A large part of 2016’s manufacturing industry chatter centred around Tata steel, the Indian steel giant with, at that time, a huge presence in the UK, encompassing plants in locations across the UK. Early last year, however, the company was seeking a way out of the European market (and the UK in particular), after reporting a net loss of 32.9 billion rupees for Q1 2016.
That was bad news for the 11,000 employees of Tata’s UK operations, who were thrown into a state of uncertainty by the news that their jobs, largely specialist, were at significant risk. What would follow was a prolonged negotiation between Tata steel, the Government (which offered to take 25% of the business in order to save jobs) and a total of seven bidders.
Those bidders included the commodities trading groups Liberty House and Greybull. The latter firm later agreed to acquire Tata’s Scunthorpe steelworks for a nominal fee of £1, plus all debts that the operation had accrued. However, it was the former group which made the biggest moves, taking large swathes of their business and saving jobs.
Now, almost 10 months since the first Tata news stories broke, Tata Steel have completed the £100m sale of its speciality steels business to Liberty House, safeguarding 1,700 jobs and creating 300 more in the north of England.
The deal will secure the future of sites in Rotherham, Stocksbridge and Brinsworth, as well as other sites in Bolton and Wednesbury. It also includes a pair of distribution centres in China. Liberty House have announced that they intend to invest up to £20m in the new plant and equipment over the next year in order to boost competitiveness in a post-Brexit landscape.
Sanjeev Gupta, the head of Liberty House, said the deal represented “a big vote of confidence in the future of British industry”.
He added: “With the right business model and an innovative approach, the UK steel and engineering sectors can recover and thrive. The government is now pursuing a new post-Brexit industrial strategy and steel must be at the heart of that strategy.
“The speciality steels business is a global leader in its field, with a highly-skilled and well-motivated workforce and we are eager to invest so it can grow and achieve its full potential.”
The extra 300 jobs will primarily take the form of production jobs in the Yorkshire plants, however, Liberty said that it had “bigger plans” across the wider business, too. That’s good news for the wider UK manufacturing, which will benefit from a strong steel industry, with local steel available for the production of stainless steel parts, like our adaptors.

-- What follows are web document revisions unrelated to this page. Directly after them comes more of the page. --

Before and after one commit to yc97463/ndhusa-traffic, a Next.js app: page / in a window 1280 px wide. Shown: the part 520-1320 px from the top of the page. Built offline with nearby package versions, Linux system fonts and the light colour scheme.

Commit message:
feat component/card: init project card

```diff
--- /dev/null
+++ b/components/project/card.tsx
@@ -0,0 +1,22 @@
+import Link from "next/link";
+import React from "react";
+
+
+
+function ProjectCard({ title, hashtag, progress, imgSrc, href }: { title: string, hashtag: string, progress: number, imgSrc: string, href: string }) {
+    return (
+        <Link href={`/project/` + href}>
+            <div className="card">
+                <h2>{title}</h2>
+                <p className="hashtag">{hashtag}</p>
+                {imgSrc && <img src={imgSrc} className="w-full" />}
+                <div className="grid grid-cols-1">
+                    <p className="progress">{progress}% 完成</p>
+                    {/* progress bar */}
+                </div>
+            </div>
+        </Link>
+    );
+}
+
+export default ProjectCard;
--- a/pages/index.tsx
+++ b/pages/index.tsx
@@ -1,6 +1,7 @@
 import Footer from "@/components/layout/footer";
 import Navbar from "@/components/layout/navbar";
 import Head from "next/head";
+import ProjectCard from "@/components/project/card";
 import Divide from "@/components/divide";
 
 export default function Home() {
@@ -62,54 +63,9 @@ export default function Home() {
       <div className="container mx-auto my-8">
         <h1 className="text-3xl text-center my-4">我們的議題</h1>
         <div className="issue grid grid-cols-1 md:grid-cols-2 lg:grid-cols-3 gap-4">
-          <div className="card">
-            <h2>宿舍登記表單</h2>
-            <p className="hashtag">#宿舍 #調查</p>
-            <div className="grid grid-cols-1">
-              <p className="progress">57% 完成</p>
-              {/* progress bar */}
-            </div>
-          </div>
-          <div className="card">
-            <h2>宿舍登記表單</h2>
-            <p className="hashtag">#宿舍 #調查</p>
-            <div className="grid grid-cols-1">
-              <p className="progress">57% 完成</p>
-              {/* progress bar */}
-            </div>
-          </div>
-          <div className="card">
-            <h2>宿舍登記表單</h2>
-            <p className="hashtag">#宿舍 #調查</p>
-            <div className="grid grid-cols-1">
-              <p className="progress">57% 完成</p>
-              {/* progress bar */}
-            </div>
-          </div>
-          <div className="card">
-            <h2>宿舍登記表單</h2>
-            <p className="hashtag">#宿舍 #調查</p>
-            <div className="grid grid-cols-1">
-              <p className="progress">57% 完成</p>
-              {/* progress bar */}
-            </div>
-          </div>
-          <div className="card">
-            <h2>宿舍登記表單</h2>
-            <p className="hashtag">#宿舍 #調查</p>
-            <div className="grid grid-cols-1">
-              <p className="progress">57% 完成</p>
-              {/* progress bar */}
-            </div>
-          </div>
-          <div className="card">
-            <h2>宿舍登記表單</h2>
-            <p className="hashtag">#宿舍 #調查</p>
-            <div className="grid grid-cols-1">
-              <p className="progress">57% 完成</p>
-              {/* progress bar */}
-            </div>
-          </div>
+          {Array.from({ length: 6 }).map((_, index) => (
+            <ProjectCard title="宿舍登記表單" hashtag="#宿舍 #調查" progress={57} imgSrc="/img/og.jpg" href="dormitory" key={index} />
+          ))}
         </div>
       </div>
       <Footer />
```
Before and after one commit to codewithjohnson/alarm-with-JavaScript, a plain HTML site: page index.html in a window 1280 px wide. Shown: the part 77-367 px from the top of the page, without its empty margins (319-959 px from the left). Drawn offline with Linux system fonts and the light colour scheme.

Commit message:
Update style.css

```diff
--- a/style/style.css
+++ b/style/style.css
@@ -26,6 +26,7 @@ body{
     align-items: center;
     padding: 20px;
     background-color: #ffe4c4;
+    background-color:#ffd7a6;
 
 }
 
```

Roy Rickhuss, the general secretary of Community, the steelworkers’ trade union, welcomed the deal, saying: “The completion of the sale will bring some welcome certainty to a workforce that has faced a tough time over recent months and years. It demonstrates that with the right vision there are opportunities for the UK steel industry to grow.”
Tony Brady, the national officer at the union Unite, said the deal brought to an end “months of agonising uncertainty” for workers. “This is a workforce which has done everything asked of them over the last few years to give speciality steelmaking a fighting chance in the UK. Liberty House’s commitments on jobs and new investment are a welcome recognition of the skills of a dedicated workforce.”